Your task: Where the word "type" appears in a line below, copy the whole line.

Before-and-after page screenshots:

..............................

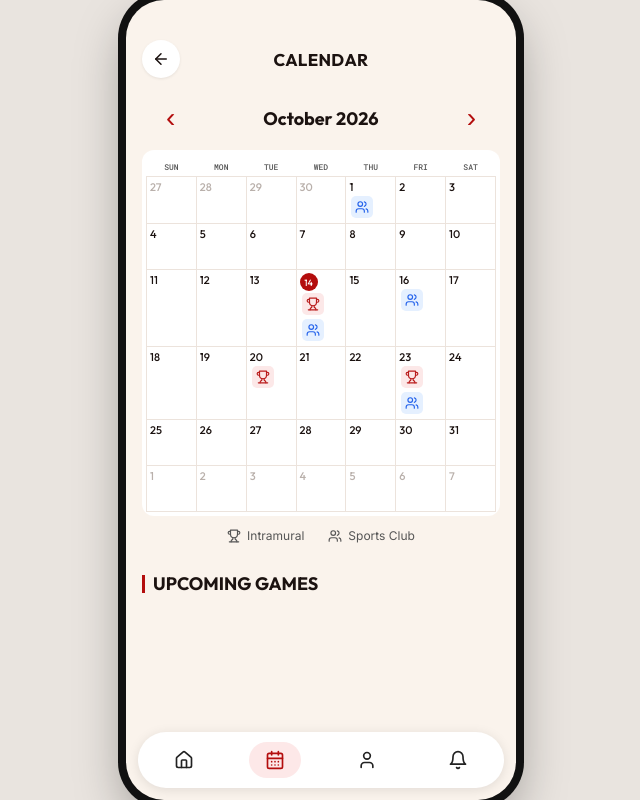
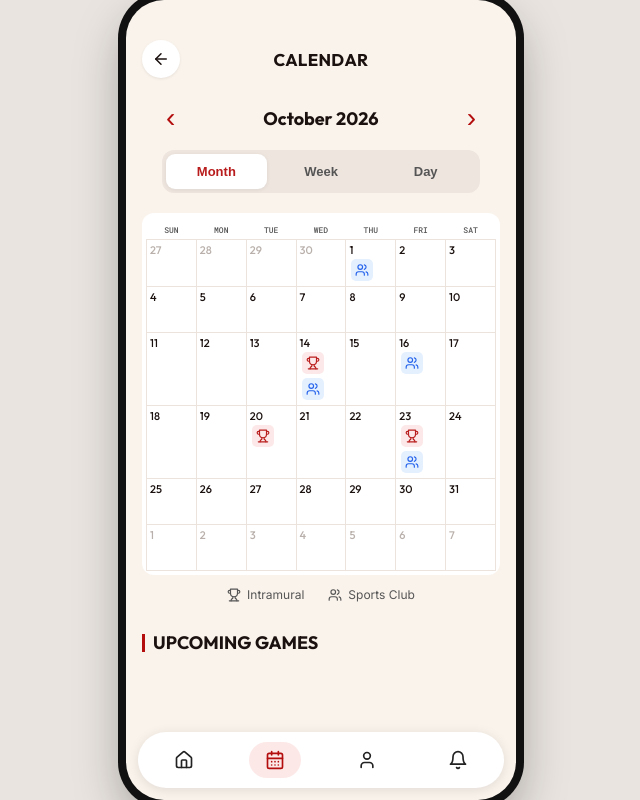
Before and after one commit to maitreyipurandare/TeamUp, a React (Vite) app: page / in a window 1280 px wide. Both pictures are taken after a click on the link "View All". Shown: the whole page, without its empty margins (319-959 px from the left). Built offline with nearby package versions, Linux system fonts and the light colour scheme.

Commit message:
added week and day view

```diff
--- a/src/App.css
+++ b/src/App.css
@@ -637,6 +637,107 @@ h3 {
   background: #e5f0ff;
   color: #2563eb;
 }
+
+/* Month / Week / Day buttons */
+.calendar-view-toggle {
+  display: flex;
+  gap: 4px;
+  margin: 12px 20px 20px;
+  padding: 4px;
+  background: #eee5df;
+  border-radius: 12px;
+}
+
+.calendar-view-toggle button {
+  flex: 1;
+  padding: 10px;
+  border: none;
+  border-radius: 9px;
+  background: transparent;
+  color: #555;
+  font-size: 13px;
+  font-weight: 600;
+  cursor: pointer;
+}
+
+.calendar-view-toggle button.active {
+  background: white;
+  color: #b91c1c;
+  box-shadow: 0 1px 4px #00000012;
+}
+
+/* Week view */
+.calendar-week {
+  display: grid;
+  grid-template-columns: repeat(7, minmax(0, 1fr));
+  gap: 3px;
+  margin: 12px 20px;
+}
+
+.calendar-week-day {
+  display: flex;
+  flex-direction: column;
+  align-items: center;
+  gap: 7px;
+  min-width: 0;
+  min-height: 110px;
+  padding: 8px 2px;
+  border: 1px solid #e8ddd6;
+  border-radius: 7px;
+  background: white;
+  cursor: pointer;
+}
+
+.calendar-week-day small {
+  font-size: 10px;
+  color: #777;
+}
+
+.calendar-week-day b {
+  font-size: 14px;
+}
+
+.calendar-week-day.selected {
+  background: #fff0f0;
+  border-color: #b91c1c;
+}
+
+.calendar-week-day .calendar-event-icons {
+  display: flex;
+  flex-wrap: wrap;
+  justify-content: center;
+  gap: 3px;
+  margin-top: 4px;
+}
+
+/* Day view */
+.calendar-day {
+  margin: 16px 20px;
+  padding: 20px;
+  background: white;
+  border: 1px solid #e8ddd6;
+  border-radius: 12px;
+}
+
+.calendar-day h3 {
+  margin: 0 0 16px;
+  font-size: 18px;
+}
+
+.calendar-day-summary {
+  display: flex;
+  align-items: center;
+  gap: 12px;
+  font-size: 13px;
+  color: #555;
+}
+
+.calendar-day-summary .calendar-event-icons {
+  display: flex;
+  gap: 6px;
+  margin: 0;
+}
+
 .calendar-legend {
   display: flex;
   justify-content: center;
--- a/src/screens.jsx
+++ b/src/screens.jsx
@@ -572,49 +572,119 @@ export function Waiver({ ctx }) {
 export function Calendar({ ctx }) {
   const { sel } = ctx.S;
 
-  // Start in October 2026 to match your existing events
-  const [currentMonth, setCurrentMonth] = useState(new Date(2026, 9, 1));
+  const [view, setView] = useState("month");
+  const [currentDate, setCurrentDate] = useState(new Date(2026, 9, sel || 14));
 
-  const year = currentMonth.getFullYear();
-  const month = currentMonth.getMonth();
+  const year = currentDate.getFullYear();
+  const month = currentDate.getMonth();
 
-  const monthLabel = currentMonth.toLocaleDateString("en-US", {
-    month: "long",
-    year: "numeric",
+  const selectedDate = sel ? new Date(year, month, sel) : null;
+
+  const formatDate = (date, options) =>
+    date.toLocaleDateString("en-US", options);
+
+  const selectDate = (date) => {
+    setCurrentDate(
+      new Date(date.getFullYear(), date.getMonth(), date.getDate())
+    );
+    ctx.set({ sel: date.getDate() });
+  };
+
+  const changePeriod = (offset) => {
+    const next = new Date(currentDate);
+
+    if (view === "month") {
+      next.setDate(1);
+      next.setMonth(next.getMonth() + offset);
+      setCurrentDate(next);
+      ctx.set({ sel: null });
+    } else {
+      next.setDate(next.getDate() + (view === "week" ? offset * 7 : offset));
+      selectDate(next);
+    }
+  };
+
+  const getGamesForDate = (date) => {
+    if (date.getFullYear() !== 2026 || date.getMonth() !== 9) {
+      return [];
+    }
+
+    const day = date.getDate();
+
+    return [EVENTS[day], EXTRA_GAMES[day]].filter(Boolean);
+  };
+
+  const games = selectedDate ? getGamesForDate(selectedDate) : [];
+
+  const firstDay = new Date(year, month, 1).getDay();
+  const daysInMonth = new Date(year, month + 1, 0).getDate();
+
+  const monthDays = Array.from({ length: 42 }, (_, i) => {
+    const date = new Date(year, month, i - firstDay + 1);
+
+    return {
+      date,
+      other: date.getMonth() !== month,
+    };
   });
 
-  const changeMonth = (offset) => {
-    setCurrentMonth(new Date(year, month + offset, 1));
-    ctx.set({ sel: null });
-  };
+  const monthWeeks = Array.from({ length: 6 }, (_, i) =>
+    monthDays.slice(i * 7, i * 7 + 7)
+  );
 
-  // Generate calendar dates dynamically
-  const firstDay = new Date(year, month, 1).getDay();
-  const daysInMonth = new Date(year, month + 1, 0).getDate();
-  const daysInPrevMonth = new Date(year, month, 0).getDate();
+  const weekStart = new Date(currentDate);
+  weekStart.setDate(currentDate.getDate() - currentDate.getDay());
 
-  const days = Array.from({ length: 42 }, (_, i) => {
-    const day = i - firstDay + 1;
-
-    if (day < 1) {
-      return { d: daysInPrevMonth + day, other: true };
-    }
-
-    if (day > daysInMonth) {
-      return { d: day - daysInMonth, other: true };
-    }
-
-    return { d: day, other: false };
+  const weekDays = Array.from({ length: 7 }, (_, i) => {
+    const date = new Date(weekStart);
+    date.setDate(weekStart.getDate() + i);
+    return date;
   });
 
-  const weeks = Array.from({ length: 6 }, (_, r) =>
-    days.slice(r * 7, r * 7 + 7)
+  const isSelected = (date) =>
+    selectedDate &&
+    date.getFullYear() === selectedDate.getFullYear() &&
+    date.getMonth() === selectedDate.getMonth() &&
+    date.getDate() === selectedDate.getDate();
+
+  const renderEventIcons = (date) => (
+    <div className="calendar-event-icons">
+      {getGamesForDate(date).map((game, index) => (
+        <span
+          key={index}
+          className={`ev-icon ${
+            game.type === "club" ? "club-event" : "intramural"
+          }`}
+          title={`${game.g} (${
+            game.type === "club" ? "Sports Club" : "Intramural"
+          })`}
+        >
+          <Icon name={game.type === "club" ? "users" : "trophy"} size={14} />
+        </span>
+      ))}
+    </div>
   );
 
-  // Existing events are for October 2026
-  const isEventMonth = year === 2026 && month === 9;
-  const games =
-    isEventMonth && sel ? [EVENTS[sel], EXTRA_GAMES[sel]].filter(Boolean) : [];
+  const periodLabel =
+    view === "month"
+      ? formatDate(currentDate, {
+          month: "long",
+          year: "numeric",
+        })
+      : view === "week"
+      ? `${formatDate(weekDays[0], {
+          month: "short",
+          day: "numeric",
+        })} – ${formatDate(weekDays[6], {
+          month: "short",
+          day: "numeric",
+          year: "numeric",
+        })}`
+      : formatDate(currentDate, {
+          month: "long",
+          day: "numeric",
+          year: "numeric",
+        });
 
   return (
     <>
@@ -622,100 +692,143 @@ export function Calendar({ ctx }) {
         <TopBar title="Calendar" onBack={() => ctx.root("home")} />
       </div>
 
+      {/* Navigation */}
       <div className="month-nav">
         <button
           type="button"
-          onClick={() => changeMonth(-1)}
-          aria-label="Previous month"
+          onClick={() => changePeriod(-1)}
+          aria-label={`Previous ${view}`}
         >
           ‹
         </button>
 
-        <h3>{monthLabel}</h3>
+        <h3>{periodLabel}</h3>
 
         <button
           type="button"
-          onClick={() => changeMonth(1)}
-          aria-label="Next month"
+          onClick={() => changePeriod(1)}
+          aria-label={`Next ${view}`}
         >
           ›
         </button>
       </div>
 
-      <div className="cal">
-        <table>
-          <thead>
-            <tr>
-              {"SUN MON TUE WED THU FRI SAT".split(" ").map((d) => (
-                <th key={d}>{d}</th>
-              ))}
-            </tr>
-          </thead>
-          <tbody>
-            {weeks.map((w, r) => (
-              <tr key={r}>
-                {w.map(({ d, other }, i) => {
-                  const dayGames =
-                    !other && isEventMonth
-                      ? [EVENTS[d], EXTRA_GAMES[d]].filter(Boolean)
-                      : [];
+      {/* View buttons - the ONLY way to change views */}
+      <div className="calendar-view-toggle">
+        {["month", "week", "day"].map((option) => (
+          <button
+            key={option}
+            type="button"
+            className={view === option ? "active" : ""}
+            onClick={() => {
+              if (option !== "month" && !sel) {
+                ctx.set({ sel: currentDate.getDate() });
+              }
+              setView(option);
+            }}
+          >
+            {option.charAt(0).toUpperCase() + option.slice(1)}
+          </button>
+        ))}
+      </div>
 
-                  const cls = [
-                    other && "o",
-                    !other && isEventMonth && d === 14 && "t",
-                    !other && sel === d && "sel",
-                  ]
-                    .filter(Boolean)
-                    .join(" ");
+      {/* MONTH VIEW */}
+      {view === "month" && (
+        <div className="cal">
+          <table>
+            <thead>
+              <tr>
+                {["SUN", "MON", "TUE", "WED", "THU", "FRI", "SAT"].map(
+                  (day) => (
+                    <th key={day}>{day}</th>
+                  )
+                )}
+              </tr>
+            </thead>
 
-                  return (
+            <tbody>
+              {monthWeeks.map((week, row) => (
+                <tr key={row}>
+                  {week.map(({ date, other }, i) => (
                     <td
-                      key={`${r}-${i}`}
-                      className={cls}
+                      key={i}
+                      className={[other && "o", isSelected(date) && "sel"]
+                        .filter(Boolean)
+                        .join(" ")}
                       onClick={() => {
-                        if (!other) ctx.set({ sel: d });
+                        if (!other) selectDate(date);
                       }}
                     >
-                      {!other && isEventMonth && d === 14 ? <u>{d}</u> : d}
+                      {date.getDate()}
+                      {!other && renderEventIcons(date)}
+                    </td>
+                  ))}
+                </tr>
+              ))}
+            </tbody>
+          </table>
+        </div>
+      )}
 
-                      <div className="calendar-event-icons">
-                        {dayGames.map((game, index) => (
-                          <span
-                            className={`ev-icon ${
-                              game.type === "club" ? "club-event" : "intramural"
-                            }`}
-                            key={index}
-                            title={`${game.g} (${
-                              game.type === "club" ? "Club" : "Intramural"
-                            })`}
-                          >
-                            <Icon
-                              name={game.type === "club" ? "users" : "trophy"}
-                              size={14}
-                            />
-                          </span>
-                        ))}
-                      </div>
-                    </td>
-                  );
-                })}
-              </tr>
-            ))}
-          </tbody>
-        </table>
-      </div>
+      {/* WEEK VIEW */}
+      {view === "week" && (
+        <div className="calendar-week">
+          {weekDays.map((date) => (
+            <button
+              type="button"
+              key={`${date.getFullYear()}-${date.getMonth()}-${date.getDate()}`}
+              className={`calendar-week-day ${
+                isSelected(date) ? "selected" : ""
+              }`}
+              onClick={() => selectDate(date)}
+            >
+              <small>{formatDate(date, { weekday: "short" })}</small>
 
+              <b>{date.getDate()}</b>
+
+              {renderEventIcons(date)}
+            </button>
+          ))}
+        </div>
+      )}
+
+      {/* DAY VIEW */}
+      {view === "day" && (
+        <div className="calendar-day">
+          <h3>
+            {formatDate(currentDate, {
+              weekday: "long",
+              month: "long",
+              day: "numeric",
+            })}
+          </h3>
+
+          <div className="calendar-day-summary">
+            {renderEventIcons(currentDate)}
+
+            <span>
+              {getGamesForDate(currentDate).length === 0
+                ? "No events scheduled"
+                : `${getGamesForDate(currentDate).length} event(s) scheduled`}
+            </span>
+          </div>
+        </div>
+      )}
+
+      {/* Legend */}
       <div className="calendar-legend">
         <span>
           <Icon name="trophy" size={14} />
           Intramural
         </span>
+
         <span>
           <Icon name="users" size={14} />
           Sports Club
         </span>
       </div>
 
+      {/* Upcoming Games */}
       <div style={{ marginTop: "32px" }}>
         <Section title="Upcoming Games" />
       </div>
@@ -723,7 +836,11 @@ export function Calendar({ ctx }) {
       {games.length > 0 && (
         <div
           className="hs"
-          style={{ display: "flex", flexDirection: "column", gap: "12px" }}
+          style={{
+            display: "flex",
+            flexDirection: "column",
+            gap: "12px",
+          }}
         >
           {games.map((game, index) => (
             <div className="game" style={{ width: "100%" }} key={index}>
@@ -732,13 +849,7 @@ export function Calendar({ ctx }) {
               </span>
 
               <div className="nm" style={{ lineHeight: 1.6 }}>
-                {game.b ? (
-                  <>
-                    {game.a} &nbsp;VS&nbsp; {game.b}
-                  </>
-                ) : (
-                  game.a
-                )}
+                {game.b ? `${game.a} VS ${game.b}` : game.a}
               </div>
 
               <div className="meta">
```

..............................

Exercise result:
+            game.type === "club" ? "club-event" : "intramural"
+            game.type === "club" ? "Sports Club" : "Intramural"
+          <Icon name={game.type === "club" ? "users" : "trophy"} size={14} />
           type="button"
           type="button"
+            type="button"
-                              game.type === "club" ? "club-event" : "intramural"
-                              game.type === "club" ? "Club" : "Intramural"
-                              name={game.type === "club" ? "users" : "trophy"}
+              type="button"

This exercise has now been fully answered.